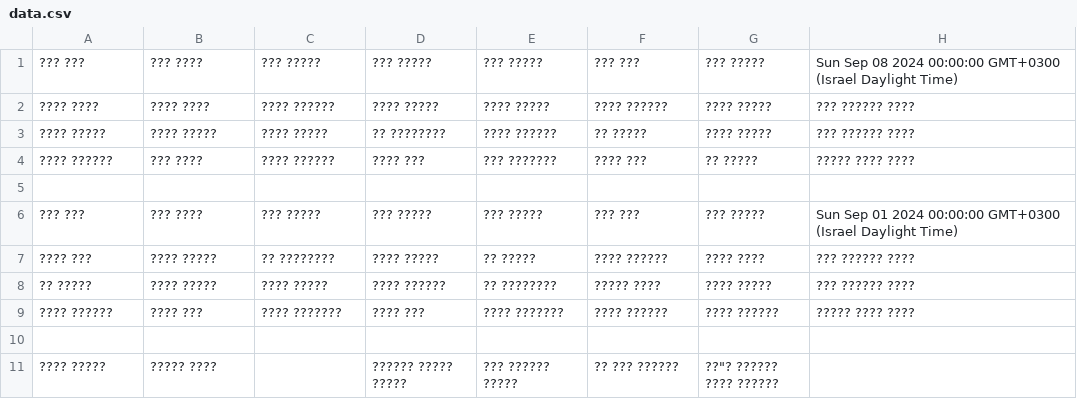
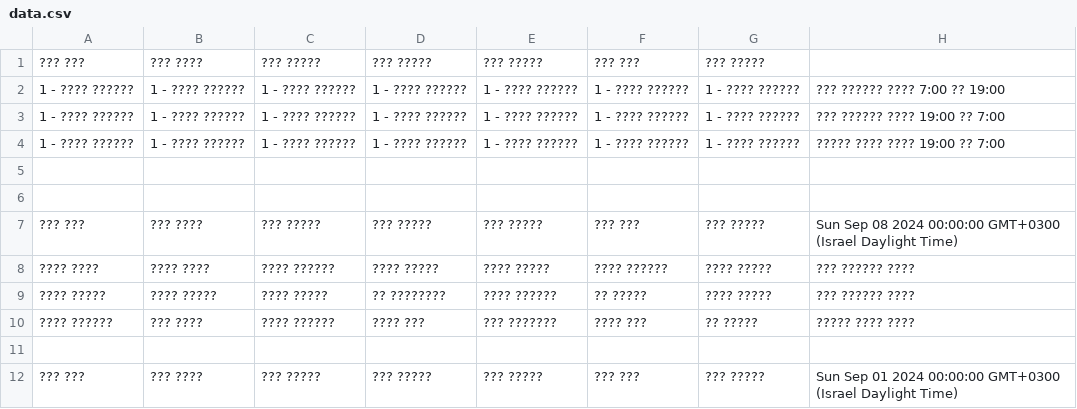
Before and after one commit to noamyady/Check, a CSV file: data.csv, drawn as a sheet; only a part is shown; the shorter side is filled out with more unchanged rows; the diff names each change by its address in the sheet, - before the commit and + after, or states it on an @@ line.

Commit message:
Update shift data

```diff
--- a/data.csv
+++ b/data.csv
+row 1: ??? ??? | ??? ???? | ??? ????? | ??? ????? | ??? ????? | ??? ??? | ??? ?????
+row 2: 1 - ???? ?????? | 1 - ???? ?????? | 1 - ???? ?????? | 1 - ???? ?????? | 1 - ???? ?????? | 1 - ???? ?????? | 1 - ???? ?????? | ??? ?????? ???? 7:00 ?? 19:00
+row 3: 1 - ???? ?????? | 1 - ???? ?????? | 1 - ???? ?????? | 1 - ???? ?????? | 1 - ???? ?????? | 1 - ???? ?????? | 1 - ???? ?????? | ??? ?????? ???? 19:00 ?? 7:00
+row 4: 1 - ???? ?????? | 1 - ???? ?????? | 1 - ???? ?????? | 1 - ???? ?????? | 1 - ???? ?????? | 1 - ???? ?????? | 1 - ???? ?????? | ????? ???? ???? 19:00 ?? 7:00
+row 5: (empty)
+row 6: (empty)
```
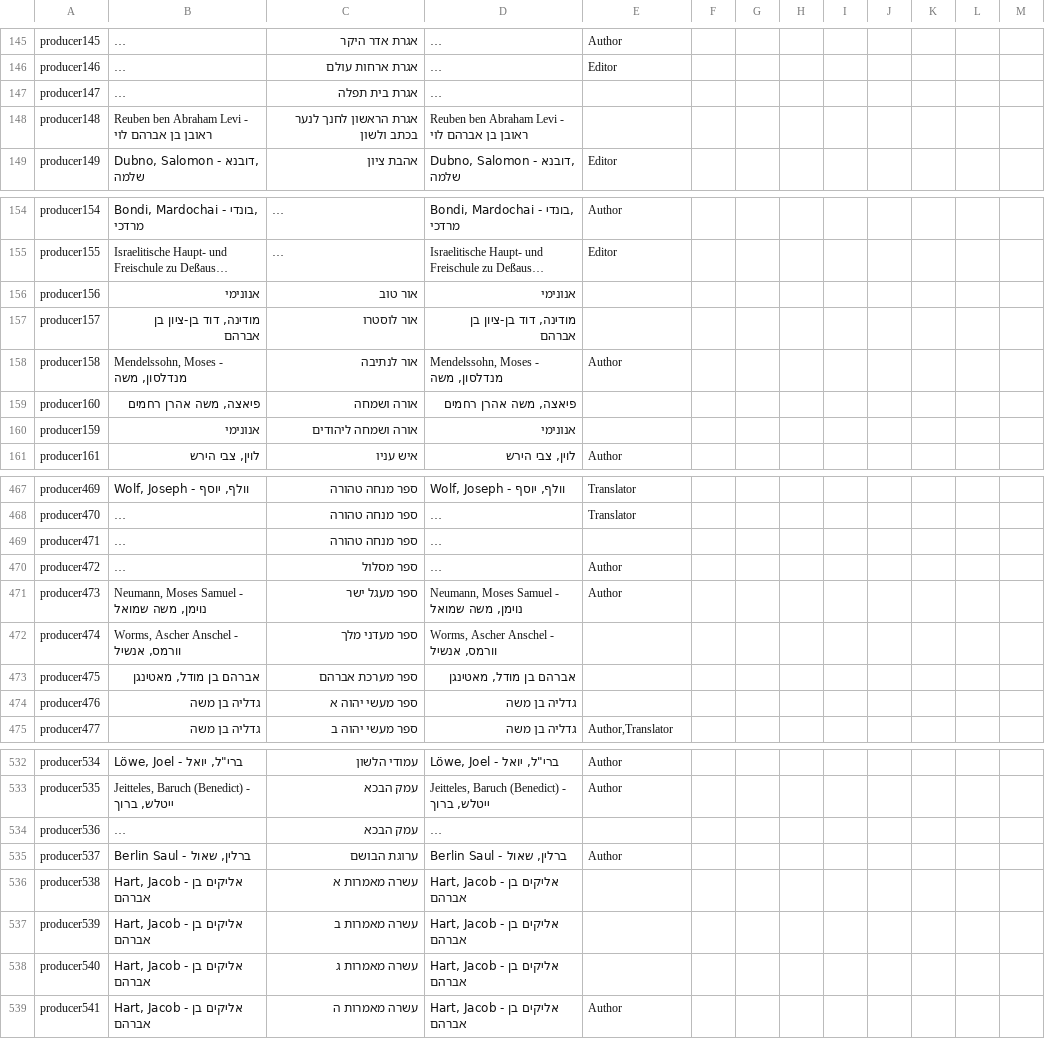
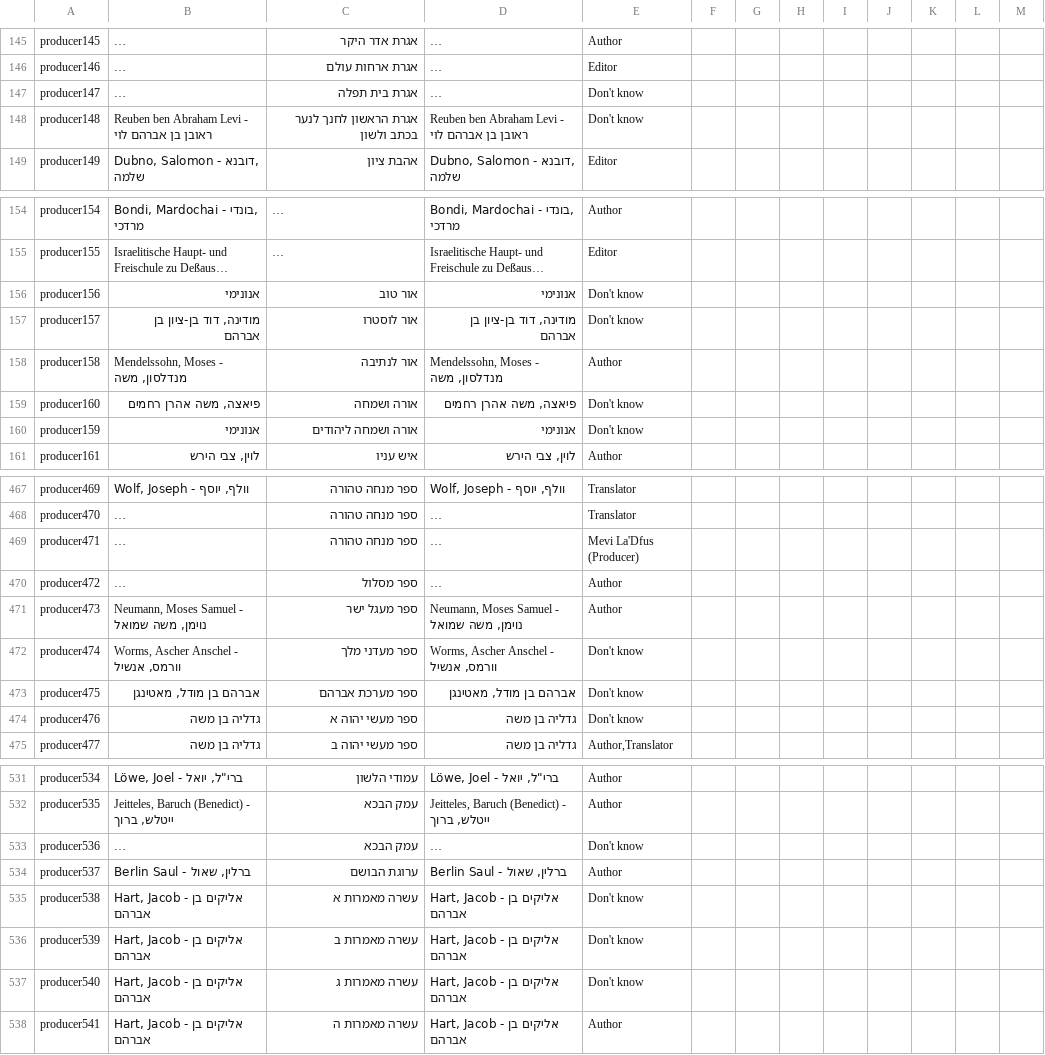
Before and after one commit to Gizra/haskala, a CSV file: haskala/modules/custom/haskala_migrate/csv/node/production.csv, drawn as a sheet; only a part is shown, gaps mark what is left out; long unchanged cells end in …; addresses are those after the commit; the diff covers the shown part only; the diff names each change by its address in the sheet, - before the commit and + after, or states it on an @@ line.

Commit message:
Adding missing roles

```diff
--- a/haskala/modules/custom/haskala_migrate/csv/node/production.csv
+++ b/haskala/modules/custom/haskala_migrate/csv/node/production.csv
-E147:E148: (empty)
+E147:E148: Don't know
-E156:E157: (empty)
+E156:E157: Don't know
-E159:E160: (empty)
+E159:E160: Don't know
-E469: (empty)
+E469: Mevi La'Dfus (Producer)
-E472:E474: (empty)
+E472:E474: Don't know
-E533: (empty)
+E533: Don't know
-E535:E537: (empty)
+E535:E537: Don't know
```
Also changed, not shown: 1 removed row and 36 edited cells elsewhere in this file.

Exercise aim
Copy the entries character for character, excluding any pictures.

Answer for the task
Before and after one commit to noamyady/Check, a CSV file: data.csv, drawn as a sheet; only a part is shown; the shorter side is filled out with more unchanged rows; the diff names each change by its address in the sheet, - before the commit and + after, or states it on an @@ line.

Commit message:
Update shift data

```diff
--- a/data.csv
+++ b/data.csv
+row 1: ??? ??? | ??? ???? | ??? ????? | ??? ????? | ??? ????? | ??? ??? | ??? ?????
+row 2: 1 - ???? ?????? | 1 - ???? ?????? | 1 - ???? ?????? | 1 - ???? ?????? | 1 - ???? ?????? | 1 - ???? ?????? | 1 - ???? ?????? | ??? ?????? ???? 7:00 ?? 19:00
+row 3: 1 - ???? ?????? | 1 - ???? ?????? | 1 - ???? ?????? | 1 - ???? ?????? | 1 - ???? ?????? | 1 - ???? ?????? | 1 - ???? ?????? | ??? ?????? ???? 19:00 ?? 7:00
+row 4: 1 - ???? ?????? | 1 - ???? ?????? | 1 - ???? ?????? | 1 - ???? ?????? | 1 - ???? ?????? | 1 - ???? ?????? | 1 - ???? ?????? | ????? ???? ???? 19:00 ?? 7:00
+row 5: (empty)
+row 6: (empty)
```
Before and after one commit to Gizra/haskala, a CSV file: haskala/modules/custom/haskala_migrate/csv/node/production.csv, drawn as a sheet; only a part is shown, gaps mark what is left out; long unchanged cells end in …; addresses are those after the commit; the diff covers the shown part only; the diff names each change by its address in the sheet, - before the commit and + after, or states it on an @@ line.

Commit message:
Adding missing roles

```diff
--- a/haskala/modules/custom/haskala_migrate/csv/node/production.csv
+++ b/haskala/modules/custom/haskala_migrate/csv/node/production.csv
-E147:E148: (empty)
+E147:E148: Don't know
-E156:E157: (empty)
+E156:E157: Don't know
-E159:E160: (empty)
+E159:E160: Don't know
-E469: (empty)
+E469: Mevi La'Dfus (Producer)
-E472:E474: (empty)
+E472:E474: Don't know
-E533: (empty)
+E533: Don't know
-E535:E537: (empty)
+E535:E537: Don't know
```
Also changed, not shown: 1 removed row and 36 edited cells elsewhere in this file.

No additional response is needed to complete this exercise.